Problem statement. Report back each line of the records that contains the string "group".

*** Data under study ***

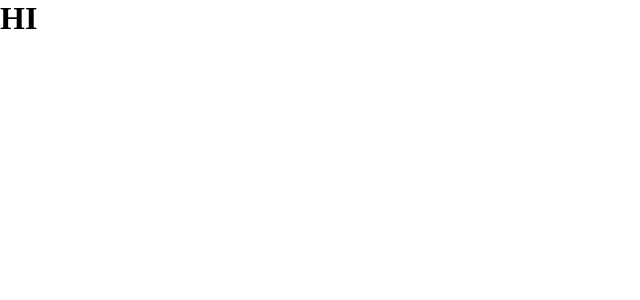
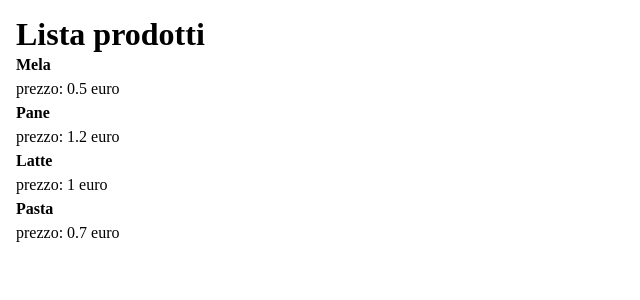
Before and after one commit to mattiacoli/ex-react-usereducer-spesa, a React (Vite) app: page / in a window 1280 px wide. Shown: the top 300 px of the page, without its empty margins (0-640 px from the left). Built offline with nearby package versions, Linux system fonts and the light colour scheme.

Commit message:
Milestone 1 add products lists component

```diff
--- a/package.json
+++ b/package.json
@@ -10,6 +10,7 @@
     "preview": "vite preview"
   },
   "dependencies": {
+    "bootstrap": "^5.3.7",
     "react": "^19.1.0",
     "react-dom": "^19.1.0"
   },
--- a/src/App.jsx
+++ b/src/App.jsx
@@ -12,9 +12,18 @@ function App() {
 
 
   return (
-    <>
-      <h1>HI</h1>
-    </>
+    <div className='products_list'>
+
+      <h1>Lista prodotti</h1>
+      <ul>
+        {products.map((p, i) => (
+          <li key={i}>
+            <strong>{p.name}</strong>
+            <p>prezzo: {p.price} euro</p>
+          </li>
+        ))}
+      </ul>
+    </div>
   )
 }
 
--- a/src/index.css
+++ b/src/index.css
@@ -3,3 +3,12 @@
   padding: 0;
   box-sizing: border-box;
 }
+
+.products_list {
+  padding: 1rem;
+
+  ul {
+    list-style: none;
+    line-height: 1.5;
+  }
+}
```
Also changed, not shown: 1 other file (tests, documents, lock files or other folders).
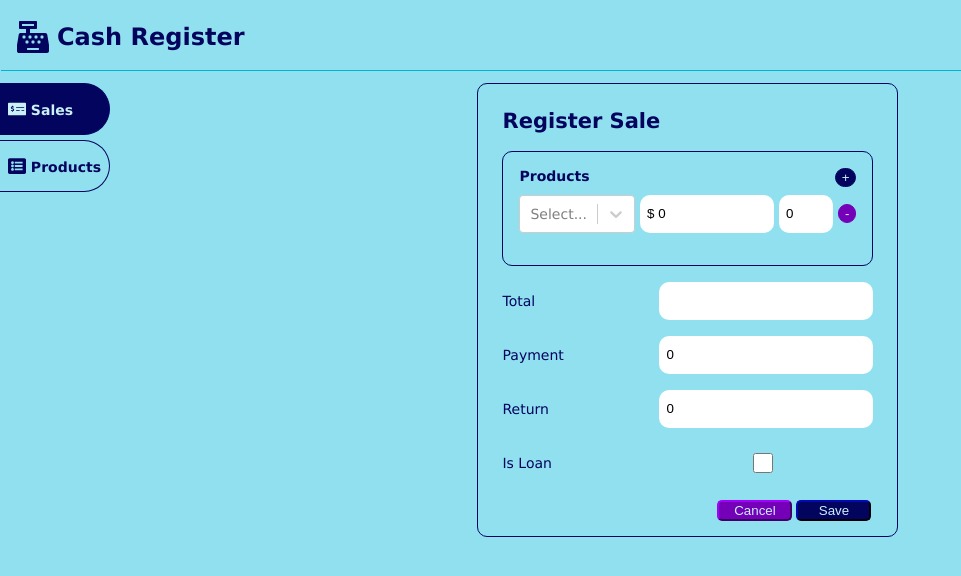
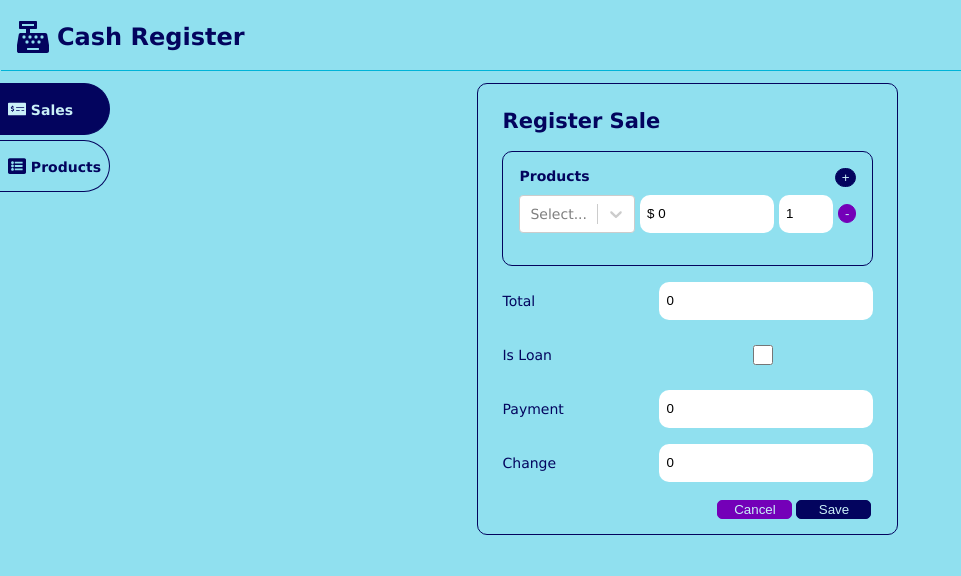
Before and after one commit to jusemon/react-cash-register, a React (Create React App) app: page /sales/sale/new in a window 1280 px wide. Shown: the top 576 px of the page, without its empty margins (0-961 px from the left). Built offline with nearby package versions, Linux system fonts and the light colour scheme; no server answers.

Commit message:
Added plus button, minor bug fixes.

```diff
--- a/src/components/SaleForm.tsx
+++ b/src/components/SaleForm.tsx
@@ -5,7 +5,8 @@ import Loading from 'react-loading';
 import { useParams, useNavigate } from 'react-router-dom';
 import { API } from '../config/constants';
 import { Product } from './ProductList';
-import { currency } from '../utils/format';
+import { currency, identifier } from '../utils/format';
+import { Sale } from './SaleList';
 
 export interface ProductSaleFormFields {
   productId: number;
@@ -21,7 +22,7 @@ export interface SaleFormFields {
   apartmentNumber: string;
   payment: number;
   productSales: ReadonlyArray<ProductSaleFormFields>;
-  return: number;
+  change: number;
   saleId?: number;
   date?: string;
   total?: number;
@@ -36,15 +37,18 @@ export interface Option extends Product {
 export default function SaleForm() {
   const { id } = useParams();
   const navigate = useNavigate();
+  const [editMode, setEditMode] = React.useState(false);
   const [isLoading, setLoading] = React.useState(false);
   const [products, setProducts] = React.useState<ReadonlyArray<Option>>([]);
   const [saleForm, setSaleForm] = React.useState<SaleFormFields>({
     isLoan: false,
     apartmentNumber: '',
     payment: 0,
-    return: 0,
-    productSales: [{ productId: 0, quantity: 0 }],
+    change: 0,
+    productSales: [{ productId: 0, quantity: 1, price: 0 }],
+    total: 0
   });
+
   const getProducts = React.useCallback(async () => {
     setLoading(true);
     try {
@@ -69,36 +73,14 @@ export default function SaleForm() {
     setLoading(true);
     try {
       if (id) {
-        const response = await axios.get(`${API}/Sale/${id}`);
-        setSaleForm({ ...response.data });
+        const response = await axios.get<Sale>(`${API}/Sale/${id}`);
+        setSaleForm({ ...response.data, change: 0 });
       }
     } catch (e) {
       console.error(e);
     }
     setLoading(false);
   }, [id, setSaleForm, setLoading]);
-
-  const setProductSale =
-    (index: number) => (productSale: Partial<ProductSaleFormFields>) => {
-      const productSales = [...saleForm.productSales];
-      productSales[index] = {
-        ...productSales[index],
-        ...productSale,
-      };
-      const total = productSales.reduce(
-        (sum, ps) => sum + (ps.price || 0) * ps.quantity,
-        0
-      );
-      setSaleForm({ ...saleForm, total, productSales });
-    };
-
-  React.useEffect(() => {
-    getProducts();
-  }, [getProducts]);
-
-  React.useEffect(() => {
-    getSale();
-  }, [getSale]);
 
   const createSale = React.useCallback(async () => {
     setLoading(true);
@@ -122,6 +104,14 @@ export default function SaleForm() {
     setLoading(false);
   }, [saleForm, navigate]);
 
+  React.useEffect(() => {
+    getProducts();
+    if (id) {
+      setEditMode(true)
+      getSale();
+    }
+  }, [id, getProducts, getSale, setEditMode]);
+
   const onSaveClick = () => {
     if (id) {
       updateSale();
@@ -129,6 +119,20 @@ export default function SaleForm() {
       createSale();
     }
   };
+
+  const setProductSale =
+    (index: number) => (productSale: Partial<ProductSaleFormFields>) => {
+      const productSales = [...saleForm.productSales];
+      productSales[index] = {
+        ...productSales[index],
+        ...productSale,
+      };
+      const total = productSales.reduce(
+        (sum, ps) => sum + (ps.price || 0) * ps.quantity,
+        0
+      );
+      setSaleForm({ ...saleForm, total, productSales });
+    };
 
   return (
     isLoading ? (
@@ -138,20 +142,16 @@ export default function SaleForm() {
     ) : (
       <div className="sale-form">
         <div className="sale-form-header">
-          <h2>{id ? `Edit Sale ${id}` : 'Register Sale'}</h2>
+          <h2>{editMode ? `Edit Sale ${identifier(saleForm.saleId || 0)}` : 'Register Sale'}</h2>
         </div>
         <div className="sale-form-main">
-          {saleForm.saleId && (
-            <div className="form-field">
-              <label>Sale Number</label>
-              <input readOnly value={saleForm?.saleId} type="number" />
-            </div>
-          )}
+
           <div className="form-group">
             <div className="form-group-header">
               <div className="form-title">Products</div>
               <button
                 className="btn-tiny"
+                disabled={editMode}
                 onClick={() =>
                   setSaleForm({
                     ...saleForm,
@@ -169,6 +169,7 @@ export default function SaleForm() {
               {saleForm.productSales.map((productSale, index) => (
                 <div key={index} className="form-field">
                   <Select
+                    isDisabled={editMode}
                     className="select"
                     options={products}
                     value={products.find(
@@ -189,6 +190,7 @@ export default function SaleForm() {
                   />
                   <input
                     className="tiny"
+                    disabled={editMode}
                     value={productSale?.quantity}
                     min={1}
                     onChange={(e) =>
@@ -200,6 +202,7 @@ export default function SaleForm() {
                   />
                   <button
                     className="btn-tiny btn-accent"
+                    disabled={editMode}
                     onClick={() =>
                       setSaleForm({
                         ...saleForm,
@@ -217,35 +220,14 @@ export default function SaleForm() {
           </div>
           <div className="form-field">
             <label>Total</label>
-            <input readOnly value={saleForm?.total} type="number" />
-          </div>
-          <div className="form-field">
-            <label>Payment</label>
-            <input
-              value={saleForm?.payment}
-              onChange={(e) =>
-                setSaleForm({
-                  ...saleForm,
-                  return: parseInt(e.target.value) - (saleForm?.total || 0),
-                  payment: parseInt(e.target.value),
-                })
-              }
-              type="number"
-            />
-          </div>
-          <div className="form-field">
-            <label>Return</label>
-            <input
-              readOnly
-              value={saleForm?.return > 0 ? saleForm?.return : 0}
-              type="number"
-            />
+            <input readOnly value={saleForm.total} type="number" />
           </div>
           <div className="form-field">
             <label>Is Loan</label>
             <div className="center width-100">
               <input
-                checked={saleForm?.isLoan}
+                disabled={editMode}
+                checked={saleForm.isLoan}
                 onChange={(e) =>
                   setSaleForm({
                     ...saleForm,
@@ -256,11 +238,37 @@ export default function SaleForm() {
               />
             </div>
           </div>
+          {(!saleForm.isLoan || editMode) && (
+            <React.Fragment>
+            <div className="form-field">
+              <label>Payment</label>
+              <input
+                value={saleForm.payment}
+                onChange={(e) =>
+                  setSaleForm({
+                    ...saleForm,
+                    change: parseInt(e.target.value) - (saleForm.total || 0),
+                    payment: parseInt(e.target.value),
+                  })
+                }
+                type="number"
+              />
+            </div>
+            <div className="form-field">
+              <label>Change</label>
+              <input
+                readOnly
+                value={saleForm.change > 0 ? saleForm.change : 0}
+                type="number"
+              />
+            </div>
+            </React.Fragment>
+          )}
           {saleForm?.isLoan && (
             <div className="form-field">
               <label>Apartment Number</label>
               <input
-                value={saleForm?.apartmentNumber}
+                value={saleForm.apartmentNumber}
                 onChange={(e) =>
                   setSaleForm({
                     ...saleForm,
--- a/src/index.tsx
+++ b/src/index.tsx
@@ -8,11 +8,11 @@ const root = ReactDOM.createRoot(
   document.getElementById('root') as HTMLElement
 );
 root.render(
-  // <React.StrictMode>
+  <React.StrictMode>
     <BrowserRouter>
       <App />
     </BrowserRouter>
-  // </React.StrictMode>
+   </React.StrictMode>
 );
 
 // If you want to start measuring performance in your app, pass a function
--- a/src/style.css
+++ b/src/style.css
@@ -140,6 +140,12 @@ body {
   border-top: 1px solid var(--primary);
 }
 
+.sale-table tr th:first-child,
+.sale-table tr td:first-child {
+  max-width: 20px;
+  min-width: 20px;
+}
+
 .product-table .odd td,
 .sale-table .odd td {
   background: var(--background-dark);
@@ -186,13 +192,20 @@ tbody:last-child tr:last-child td:last-child {
 
 .btn {
   background: var(--primary);
-  border-color: var(--primary);
+  border: 1px solid var(--primary);
   outline: none;
   border-radius: 5px;
   color: var(--background-light);
   cursor: pointer;
   margin: 2px;
   width: 75px;
+}
+
+.btn:disabled {
+  background: var(--background-dark);
+  border: 1px solid var(--primary);
+  color: var(--primary);
+  cursor: default;
 }
 
 .btn.btn-accent,
@@ -211,6 +224,7 @@ tbody:last-child tr:last-child td:last-child {
   border: 1px solid var(--primary);
   border-radius: 10px;
 }
+
 .product-form .form-field,
 .sale-form .form-field {
   padding-bottom: 1rem;
@@ -218,12 +232,14 @@ tbody:last-child tr:last-child td:last-child {
   align-items: center;
   justify-content: space-between;
 }
+
 .product-form .form-field label,
 .sale-form .form-field label {
   display: inline-block;
   min-width: 150px;
   font-weight: 400;
 }
+
 .product-form .form-field input,
 .sale-form .form-field input {
   display: inline-block;
@@ -289,6 +305,16 @@ button.btn-tiny {
   border-radius: 10px;
 }
 
+.btn-icon {
+  font-size: 1.2rem;
+  margin-bottom: -3px;
+  cursor: pointer;
+}
+
+.rotate {
+  transform: rotate(45deg);
+}
+
 .form-group-header {
   display: flex;
   justify-content: space-between;
--- a/src/utils/format.ts
+++ b/src/utils/format.ts
@@ -7,4 +7,7 @@ export const currency = (value: number) =>
     .slice(0, -3);
 
 export const date = (value: string) =>
-    new Date(value).toLocaleString('es-CO')
+  new Date(value).toLocaleString('es-CO')
+
+export const identifier = (value: number) =>
+  value.toString().padStart(5, '0')
```
Also changed, not shown: src/components/SaleList.tsx (+21 -6 lines), public/logo512.png, public/manifest.json, 1 other file (tests, documents, lock files or other folders).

***

Output of the task.
           <div className="form-group">
             <div className="form-group-header">
 .form-group-header {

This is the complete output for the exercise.